Astronomers have, for years, been peering at Barnard's star, one of closest star systems to Earth, looking for signs of an orbiting exoplanet.

However, for years, the search has come up empty. There have been hints of a possible hidden world here and there, but nothing was considered conclusive.

Until now. In a study published in the journal Nature, a team of researchers presented proof of an icy planet about three times the size of Earth.

Barnard's Star's Icy Wonderland

Barnard's star, because of proximity to Earth, is one of the most studied areas within the Milky Way Galaxy. It is a red dwarf located in the constellation called Ophiuchus, just below the Summer Triangle. It is only about six light-years away from Earth.

However, it took more than two decades of observation before someone found definitive evidence that an exoplanet is in orbit around Barnard's star. In a recent investigation led by Ignasi Ribas of the Institute of Space Sciences in Spain, the team used new and archival data sourced from seven instruments across the world. The data included Barnard's star's radial velocity and relative speed toward and away from Earth.

After looking at 20 years' worth of data, the team detected a planet that circles the star every 233 days, a mass at least 3.2 times that of Earth, and an orbital distance similar to that of Mercury to the Sun. Dubbed Barnard's star b, the exoplanet is situated close to its star system's snow line, which suggests that water exists in its frozen form.

The team used the method called radial velocity, which uses the Doppler shifts of a star's light to measure the tug of a nearby planet. This is the first time that astronomers used radial velocity to detect an exoplanet of this size and this far away from its host star.

Lone Planet

Ribas and colleagues reported that Barnard's star b might be alone in the area. The team ruled out the possibility of another exoplanet orbiting within the star's habitable zone — a region in which there might be liquid water where life could thrive.

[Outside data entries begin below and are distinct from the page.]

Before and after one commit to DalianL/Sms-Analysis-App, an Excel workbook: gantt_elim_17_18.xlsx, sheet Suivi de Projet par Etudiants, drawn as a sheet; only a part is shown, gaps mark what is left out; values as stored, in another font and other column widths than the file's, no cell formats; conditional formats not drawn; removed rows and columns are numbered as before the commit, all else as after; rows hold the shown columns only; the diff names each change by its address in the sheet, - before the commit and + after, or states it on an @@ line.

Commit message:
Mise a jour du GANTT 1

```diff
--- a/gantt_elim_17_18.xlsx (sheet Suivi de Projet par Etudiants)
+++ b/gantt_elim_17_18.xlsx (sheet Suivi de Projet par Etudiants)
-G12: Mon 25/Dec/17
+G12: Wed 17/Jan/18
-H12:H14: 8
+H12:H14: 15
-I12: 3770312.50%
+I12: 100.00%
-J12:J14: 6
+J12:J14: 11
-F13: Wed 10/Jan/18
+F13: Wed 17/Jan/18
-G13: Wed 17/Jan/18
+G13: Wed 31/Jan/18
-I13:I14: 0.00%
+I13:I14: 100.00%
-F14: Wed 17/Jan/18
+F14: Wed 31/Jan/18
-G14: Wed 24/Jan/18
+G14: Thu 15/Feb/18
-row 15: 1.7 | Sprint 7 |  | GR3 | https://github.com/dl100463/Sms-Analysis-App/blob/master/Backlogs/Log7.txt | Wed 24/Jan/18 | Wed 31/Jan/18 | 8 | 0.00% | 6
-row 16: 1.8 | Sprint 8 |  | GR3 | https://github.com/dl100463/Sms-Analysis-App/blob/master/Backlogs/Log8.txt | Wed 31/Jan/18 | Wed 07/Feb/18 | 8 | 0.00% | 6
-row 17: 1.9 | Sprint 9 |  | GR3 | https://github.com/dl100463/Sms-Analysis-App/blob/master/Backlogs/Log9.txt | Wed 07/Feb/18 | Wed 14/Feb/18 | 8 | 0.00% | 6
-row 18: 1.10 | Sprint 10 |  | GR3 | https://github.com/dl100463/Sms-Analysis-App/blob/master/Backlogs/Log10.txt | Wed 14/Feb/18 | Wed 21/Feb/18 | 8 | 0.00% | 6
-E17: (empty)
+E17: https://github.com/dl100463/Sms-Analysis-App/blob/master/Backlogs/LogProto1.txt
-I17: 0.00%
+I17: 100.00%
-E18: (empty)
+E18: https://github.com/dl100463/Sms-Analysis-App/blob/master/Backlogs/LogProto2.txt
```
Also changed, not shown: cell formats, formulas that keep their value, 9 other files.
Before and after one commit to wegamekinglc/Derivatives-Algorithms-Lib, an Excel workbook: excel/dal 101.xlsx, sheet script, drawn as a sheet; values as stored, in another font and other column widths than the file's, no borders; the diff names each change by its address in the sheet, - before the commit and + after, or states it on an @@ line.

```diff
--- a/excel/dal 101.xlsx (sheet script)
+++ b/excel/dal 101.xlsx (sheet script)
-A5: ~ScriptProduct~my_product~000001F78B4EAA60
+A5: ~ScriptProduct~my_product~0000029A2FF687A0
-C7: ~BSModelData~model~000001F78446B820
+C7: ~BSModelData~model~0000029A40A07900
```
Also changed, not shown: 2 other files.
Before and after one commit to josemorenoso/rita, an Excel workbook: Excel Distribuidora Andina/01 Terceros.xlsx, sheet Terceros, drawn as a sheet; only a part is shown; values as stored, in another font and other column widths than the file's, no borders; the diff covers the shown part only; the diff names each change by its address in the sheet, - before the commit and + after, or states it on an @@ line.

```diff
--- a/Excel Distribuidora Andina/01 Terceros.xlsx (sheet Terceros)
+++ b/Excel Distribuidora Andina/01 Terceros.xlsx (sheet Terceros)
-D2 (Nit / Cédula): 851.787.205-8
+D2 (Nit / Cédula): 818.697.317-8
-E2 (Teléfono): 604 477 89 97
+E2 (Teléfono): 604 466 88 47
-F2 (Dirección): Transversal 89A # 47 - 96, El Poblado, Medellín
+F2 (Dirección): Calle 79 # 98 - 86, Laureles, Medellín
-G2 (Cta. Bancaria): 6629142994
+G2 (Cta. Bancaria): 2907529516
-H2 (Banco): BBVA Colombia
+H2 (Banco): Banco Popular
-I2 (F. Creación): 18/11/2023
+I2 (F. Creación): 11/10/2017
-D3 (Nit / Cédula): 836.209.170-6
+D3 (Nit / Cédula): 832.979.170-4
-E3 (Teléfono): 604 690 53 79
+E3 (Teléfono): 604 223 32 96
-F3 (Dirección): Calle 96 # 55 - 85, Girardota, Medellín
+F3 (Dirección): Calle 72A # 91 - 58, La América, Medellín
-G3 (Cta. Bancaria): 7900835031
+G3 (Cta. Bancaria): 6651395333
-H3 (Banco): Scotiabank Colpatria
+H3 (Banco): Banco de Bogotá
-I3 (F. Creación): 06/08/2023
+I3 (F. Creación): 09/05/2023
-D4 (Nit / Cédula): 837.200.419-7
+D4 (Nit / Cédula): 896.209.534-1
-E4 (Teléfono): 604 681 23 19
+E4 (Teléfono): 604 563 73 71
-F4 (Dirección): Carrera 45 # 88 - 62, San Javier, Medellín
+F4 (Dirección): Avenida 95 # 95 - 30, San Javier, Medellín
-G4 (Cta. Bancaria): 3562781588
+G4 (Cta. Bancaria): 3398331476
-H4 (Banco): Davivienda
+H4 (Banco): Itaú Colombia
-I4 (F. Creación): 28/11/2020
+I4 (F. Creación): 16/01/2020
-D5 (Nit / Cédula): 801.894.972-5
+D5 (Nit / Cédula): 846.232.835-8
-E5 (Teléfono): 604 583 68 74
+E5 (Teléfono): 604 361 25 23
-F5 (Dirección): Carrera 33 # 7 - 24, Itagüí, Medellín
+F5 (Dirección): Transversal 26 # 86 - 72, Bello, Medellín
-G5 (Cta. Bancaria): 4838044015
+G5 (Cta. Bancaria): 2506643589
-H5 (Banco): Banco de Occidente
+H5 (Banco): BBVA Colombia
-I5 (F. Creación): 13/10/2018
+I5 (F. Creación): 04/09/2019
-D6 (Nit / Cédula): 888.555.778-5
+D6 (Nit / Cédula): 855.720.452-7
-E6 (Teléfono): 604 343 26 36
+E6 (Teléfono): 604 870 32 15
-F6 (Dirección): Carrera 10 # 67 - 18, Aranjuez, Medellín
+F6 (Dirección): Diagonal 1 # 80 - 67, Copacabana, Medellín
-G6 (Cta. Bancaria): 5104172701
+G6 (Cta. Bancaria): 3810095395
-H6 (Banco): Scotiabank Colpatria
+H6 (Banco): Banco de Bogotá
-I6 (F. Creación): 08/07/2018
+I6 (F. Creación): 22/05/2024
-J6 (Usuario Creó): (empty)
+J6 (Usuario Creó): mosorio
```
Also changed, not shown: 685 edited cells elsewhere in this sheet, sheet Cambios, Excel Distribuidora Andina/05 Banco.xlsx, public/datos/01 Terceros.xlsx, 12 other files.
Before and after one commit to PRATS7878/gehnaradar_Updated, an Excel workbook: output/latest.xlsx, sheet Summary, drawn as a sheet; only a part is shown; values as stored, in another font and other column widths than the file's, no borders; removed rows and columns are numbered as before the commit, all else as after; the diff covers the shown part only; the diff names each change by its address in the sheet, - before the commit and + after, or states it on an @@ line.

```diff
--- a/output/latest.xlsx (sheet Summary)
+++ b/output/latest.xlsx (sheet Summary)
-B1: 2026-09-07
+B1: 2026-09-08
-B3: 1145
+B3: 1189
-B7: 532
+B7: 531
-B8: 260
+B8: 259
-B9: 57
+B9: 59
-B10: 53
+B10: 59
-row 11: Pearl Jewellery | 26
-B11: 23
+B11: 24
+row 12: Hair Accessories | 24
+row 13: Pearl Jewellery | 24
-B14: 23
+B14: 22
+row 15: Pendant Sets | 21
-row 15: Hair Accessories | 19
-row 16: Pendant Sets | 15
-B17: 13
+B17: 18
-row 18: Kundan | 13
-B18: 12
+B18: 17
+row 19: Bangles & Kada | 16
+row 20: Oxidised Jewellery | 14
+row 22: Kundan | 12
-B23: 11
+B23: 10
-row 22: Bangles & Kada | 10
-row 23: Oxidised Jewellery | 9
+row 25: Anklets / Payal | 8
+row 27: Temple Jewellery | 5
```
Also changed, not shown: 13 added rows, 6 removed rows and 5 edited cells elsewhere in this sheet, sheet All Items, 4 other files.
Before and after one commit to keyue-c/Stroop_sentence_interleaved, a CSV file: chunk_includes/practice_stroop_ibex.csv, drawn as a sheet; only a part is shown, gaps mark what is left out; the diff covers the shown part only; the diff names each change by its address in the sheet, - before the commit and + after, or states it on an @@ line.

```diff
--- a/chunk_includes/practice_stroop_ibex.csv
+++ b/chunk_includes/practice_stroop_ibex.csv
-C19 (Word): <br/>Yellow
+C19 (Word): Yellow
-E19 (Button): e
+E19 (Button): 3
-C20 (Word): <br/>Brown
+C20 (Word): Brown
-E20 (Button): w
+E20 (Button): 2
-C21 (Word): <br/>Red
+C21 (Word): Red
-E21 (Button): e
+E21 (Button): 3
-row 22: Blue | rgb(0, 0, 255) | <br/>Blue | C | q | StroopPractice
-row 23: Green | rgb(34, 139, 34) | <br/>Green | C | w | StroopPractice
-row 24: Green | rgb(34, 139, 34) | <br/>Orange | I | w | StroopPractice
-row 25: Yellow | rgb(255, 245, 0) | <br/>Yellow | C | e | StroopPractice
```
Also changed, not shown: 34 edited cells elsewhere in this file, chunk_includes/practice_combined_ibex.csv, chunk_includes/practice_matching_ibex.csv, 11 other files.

Follow-up observations of the newly discovered exoplanet are currently underway.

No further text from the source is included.